Among the entries below, find every line that has "pygame" and pull it out.

┌─ DATA PROVIDED

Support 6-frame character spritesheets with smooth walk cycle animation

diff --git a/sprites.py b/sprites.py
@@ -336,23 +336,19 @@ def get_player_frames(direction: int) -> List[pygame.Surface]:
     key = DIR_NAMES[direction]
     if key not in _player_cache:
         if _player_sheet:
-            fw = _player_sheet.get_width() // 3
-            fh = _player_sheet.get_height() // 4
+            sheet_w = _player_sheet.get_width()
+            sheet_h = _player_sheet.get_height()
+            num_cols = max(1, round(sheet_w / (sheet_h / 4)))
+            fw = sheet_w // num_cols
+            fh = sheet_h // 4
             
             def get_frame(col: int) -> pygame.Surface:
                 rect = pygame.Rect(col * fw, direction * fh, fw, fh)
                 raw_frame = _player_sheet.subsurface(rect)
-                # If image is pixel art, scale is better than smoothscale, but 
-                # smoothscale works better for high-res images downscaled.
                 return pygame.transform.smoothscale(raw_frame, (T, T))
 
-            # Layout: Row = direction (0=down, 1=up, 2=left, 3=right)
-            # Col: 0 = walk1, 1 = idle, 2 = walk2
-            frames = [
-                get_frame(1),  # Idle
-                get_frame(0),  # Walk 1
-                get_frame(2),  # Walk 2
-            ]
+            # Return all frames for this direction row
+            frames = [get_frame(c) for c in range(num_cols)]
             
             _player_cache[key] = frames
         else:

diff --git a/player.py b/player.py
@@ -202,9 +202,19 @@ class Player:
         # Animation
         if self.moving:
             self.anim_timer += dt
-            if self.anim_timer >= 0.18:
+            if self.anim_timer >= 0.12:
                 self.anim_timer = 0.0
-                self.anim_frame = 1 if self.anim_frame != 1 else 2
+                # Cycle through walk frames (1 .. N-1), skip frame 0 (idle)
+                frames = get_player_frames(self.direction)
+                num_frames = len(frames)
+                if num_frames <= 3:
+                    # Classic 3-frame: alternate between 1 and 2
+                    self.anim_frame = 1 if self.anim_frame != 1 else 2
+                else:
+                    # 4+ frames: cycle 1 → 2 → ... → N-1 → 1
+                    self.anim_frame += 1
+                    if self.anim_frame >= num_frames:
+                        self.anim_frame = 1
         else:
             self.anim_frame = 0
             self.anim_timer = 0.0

└─

__RESPONSE__.
@@ -336,23 +336,19 @@ def get_player_frames(direction: int) -> List[pygame.Surface]:
             def get_frame(col: int) -> pygame.Surface:
                 rect = pygame.Rect(col * fw, direction * fh, fw, fh)
                 return pygame.transform.smoothscale(raw_frame, (T, T))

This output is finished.